In terms of getting down to brass tacks (and not stopping at the brass), the work put into Beyond Branding and its predecessors is certainly a cry from the heart.
I notice that a number of successful companies taking such things seriously are associated with the names of their founders. This does not necessarily make them pesonality-led brands. You find lots of smaller but successful companies in this vein in Germany and France. The idea they espouse is not a fight between show and substance, but that they are proud (or satisfied enough with their product) to put their name to it. It's like a signature on a document, a charter linking consumer to producer. What they are doing inside the company is forming an extended family. It would interest me on a sociological basis to investigate the links between family attitudes and the success of such enterprises.
These firms in my experience are very product-oriented. The product may be anything from screws to advertising to management practice. Problems do crop up when there has to be a transfer between generations - the original standards must not be lost, nor transferred into the holding image of a marque that gradually loses impact. Witness the number of companies who celebrate 100 years in business as just about the last independent thing they do - maybe 4 generations is the limit? Sometimes the companies can be recreated around a personality, but if the cult of the personality takes over then I posit that there can be no successful continuation of that firm.
If there is to be buy-in to any concept relevant to the reality of running of a business and its products, that buy-in has to be into something tangible that surpasses the boundaries of the individual.
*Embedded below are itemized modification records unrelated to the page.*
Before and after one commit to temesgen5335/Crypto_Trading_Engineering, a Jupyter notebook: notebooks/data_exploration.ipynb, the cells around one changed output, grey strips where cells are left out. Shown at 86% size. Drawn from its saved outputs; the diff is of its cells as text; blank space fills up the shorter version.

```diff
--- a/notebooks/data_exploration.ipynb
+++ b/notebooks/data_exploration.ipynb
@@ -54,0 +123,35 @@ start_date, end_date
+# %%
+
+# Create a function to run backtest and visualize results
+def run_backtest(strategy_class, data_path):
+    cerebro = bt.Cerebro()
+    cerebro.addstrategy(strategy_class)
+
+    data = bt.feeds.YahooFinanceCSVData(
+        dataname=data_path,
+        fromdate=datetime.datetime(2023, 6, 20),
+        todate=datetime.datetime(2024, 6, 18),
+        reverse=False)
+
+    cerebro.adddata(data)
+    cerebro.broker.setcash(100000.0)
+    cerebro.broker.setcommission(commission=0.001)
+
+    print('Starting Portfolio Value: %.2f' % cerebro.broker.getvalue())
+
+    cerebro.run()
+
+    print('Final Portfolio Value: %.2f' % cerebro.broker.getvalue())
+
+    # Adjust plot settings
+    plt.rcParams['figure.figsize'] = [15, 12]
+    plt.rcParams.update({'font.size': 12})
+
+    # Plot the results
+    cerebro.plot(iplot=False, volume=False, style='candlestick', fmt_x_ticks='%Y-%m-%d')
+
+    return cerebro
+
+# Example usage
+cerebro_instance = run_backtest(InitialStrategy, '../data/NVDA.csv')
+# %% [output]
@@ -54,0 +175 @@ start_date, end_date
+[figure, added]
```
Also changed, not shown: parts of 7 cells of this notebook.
A CEO looking out only for himself won't fit; an assembly worker uninterested in anything in the job or the product won't fit either. Being a member of a family (whether black sheep or bright star) does fit.
The tendency away from "home-grown" to "brought-in" talent, and the merciless analysis of individual performance is indicative of an environment that goes against personal undertakings and individual responsibility.
This thoroughgoing idea of personal product responsibility is one I'd like to think lies within Beyond Branding. In the past I've used images such as the Mafia to decide if a firm has what it takes - the Mafia is transparent to insiders (to the extent that everything is ordered from the top via personal contacts), it has a high level of integrity (admittedly a cultural one based on fear), but it has no interest in any product other than the amount of dough it can bring in, and a lot of interest in keeping personal involvement out of sight. In the minds of your experts, how would you place the Mafia in the spectrum of Beyond Branding?
Let me also express disappointment in something - you chose a logo for Beyond Branding! Logos can either sum up the enterprise or serve as something to hide behind. Remember Hubert Humphrey's words : "In real life, unlike in Shakespeare, the sweetness of the rose depends upon the name it bears. Things are not only what they are. They are, in very important respects, what they seem to be." You've staked out your terrain in the simple two word statement of this website - was there any need to provide an incomprehensible logo? Or is it meant to be a deeply ironic stab at the whole subject?
I hope other authors will respond above...